Top of GIVEN ENTRIES

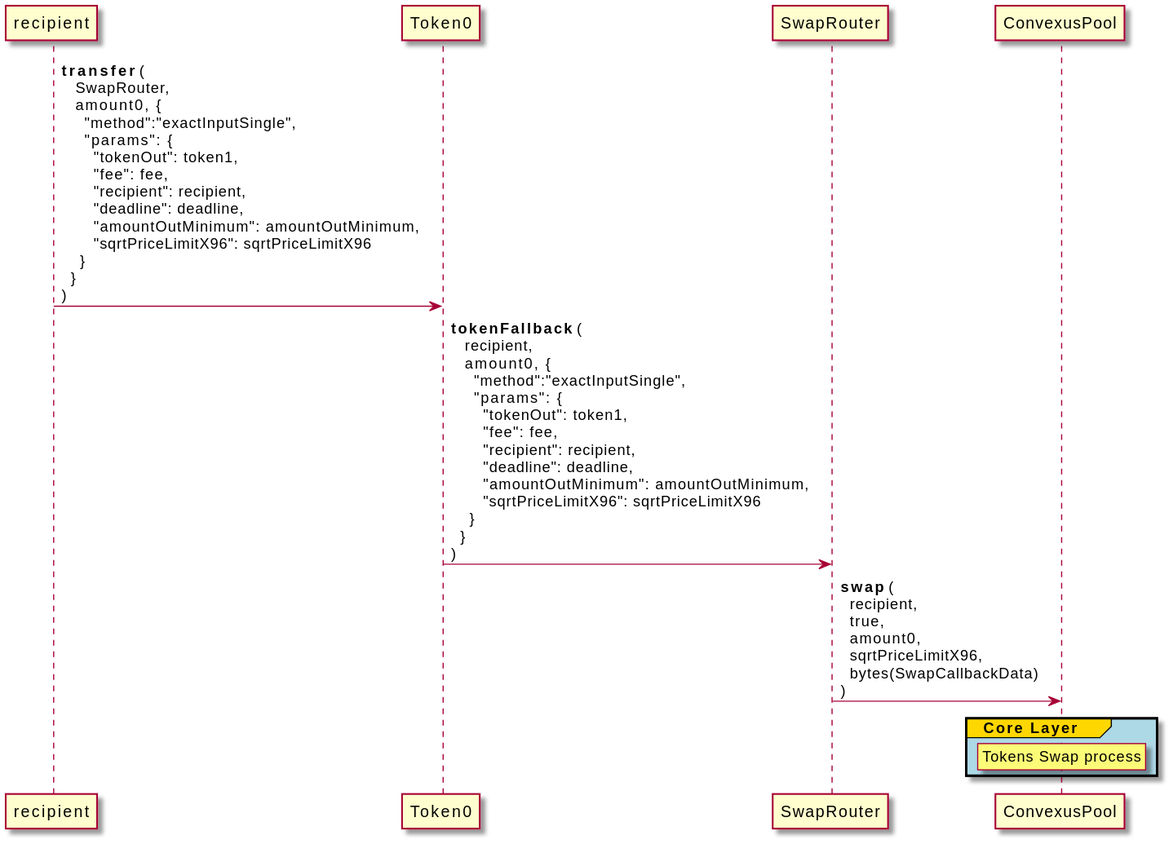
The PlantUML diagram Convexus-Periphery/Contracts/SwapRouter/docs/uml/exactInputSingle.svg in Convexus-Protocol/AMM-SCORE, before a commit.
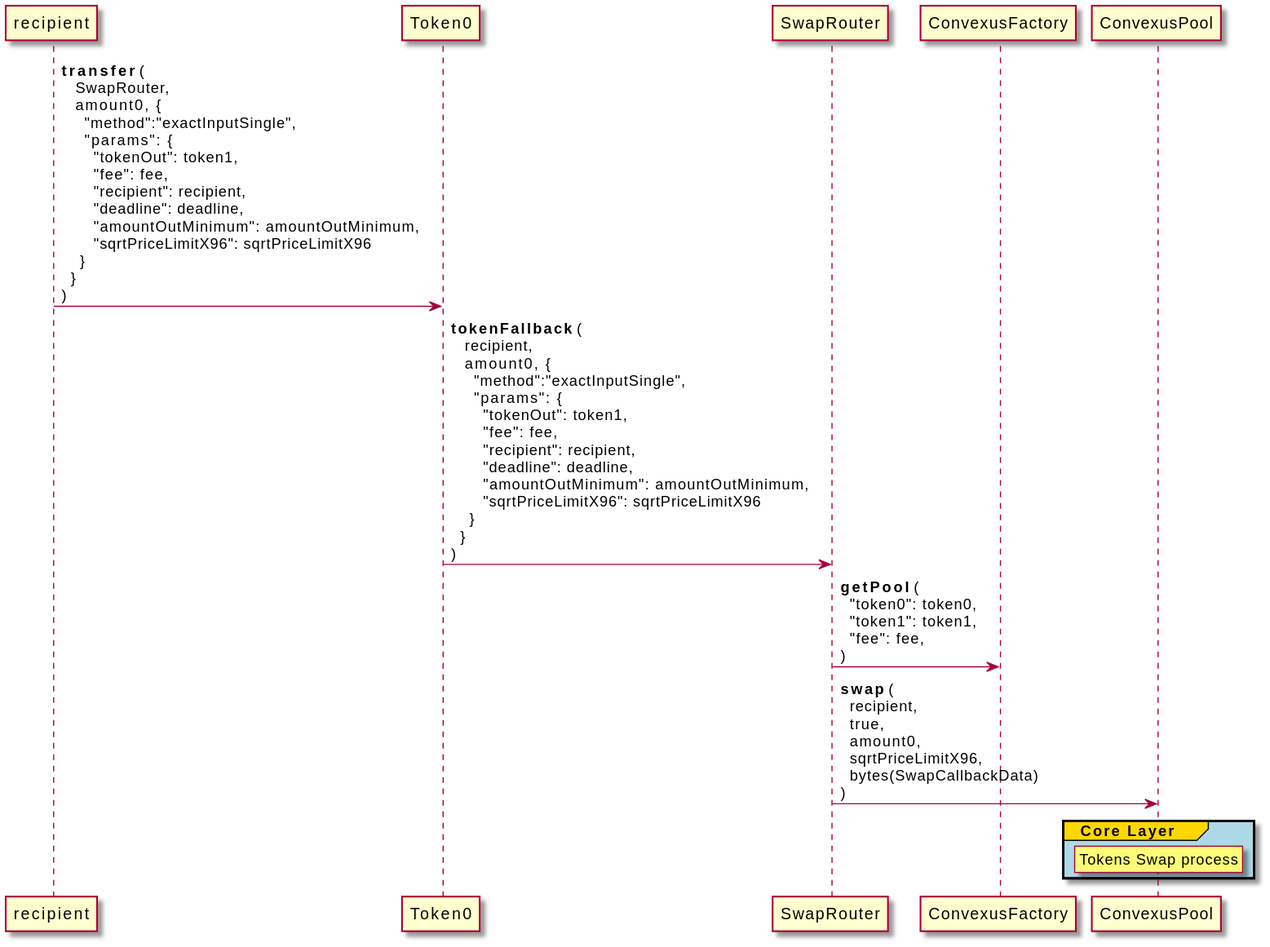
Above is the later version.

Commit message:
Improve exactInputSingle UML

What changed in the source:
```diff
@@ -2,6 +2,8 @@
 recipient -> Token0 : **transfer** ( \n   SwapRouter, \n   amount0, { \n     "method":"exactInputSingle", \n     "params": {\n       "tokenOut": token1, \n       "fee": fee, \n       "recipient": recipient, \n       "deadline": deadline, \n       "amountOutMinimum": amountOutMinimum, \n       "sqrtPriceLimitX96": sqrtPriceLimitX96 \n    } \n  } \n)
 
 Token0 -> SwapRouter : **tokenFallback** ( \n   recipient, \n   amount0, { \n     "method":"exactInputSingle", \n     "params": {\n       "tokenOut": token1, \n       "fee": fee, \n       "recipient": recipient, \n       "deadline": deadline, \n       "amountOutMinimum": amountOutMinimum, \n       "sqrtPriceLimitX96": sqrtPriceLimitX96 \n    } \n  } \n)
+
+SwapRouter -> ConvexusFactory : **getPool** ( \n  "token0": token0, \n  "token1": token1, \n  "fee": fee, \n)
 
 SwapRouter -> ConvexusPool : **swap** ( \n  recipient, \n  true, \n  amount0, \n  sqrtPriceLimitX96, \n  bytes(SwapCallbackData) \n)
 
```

Bottom of GIVEN ENTRIES

### EXERCISE DETAILS
The records above are to be restated exactly, without their pictures.

### RESULT FOR THIS TASK
The PlantUML diagram Convexus-Periphery/Contracts/SwapRouter/docs/uml/exactInputSingle.svg in Convexus-Protocol/AMM-SCORE, before a commit.
Above is the later version.

Commit message:
Improve exactInputSingle UML

What changed in the source:
```diff
@@ -2,6 +2,8 @@
 recipient -> Token0 : **transfer** ( \n   SwapRouter, \n   amount0, { \n     "method":"exactInputSingle", \n     "params": {\n       "tokenOut": token1, \n       "fee": fee, \n       "recipient": recipient, \n       "deadline": deadline, \n       "amountOutMinimum": amountOutMinimum, \n       "sqrtPriceLimitX96": sqrtPriceLimitX96 \n    } \n  } \n)
 
 Token0 -> SwapRouter : **tokenFallback** ( \n   recipient, \n   amount0, { \n     "method":"exactInputSingle", \n     "params": {\n       "tokenOut": token1, \n       "fee": fee, \n       "recipient": recipient, \n       "deadline": deadline, \n       "amountOutMinimum": amountOutMinimum, \n       "sqrtPriceLimitX96": sqrtPriceLimitX96 \n    } \n  } \n)
+
+SwapRouter -> ConvexusFactory : **getPool** ( \n  "token0": token0, \n  "token1": token1, \n  "fee": fee, \n)
 
 SwapRouter -> ConvexusPool : **swap** ( \n  recipient, \n  true, \n  amount0, \n  sqrtPriceLimitX96, \n  bytes(SwapCallbackData) \n)
 
```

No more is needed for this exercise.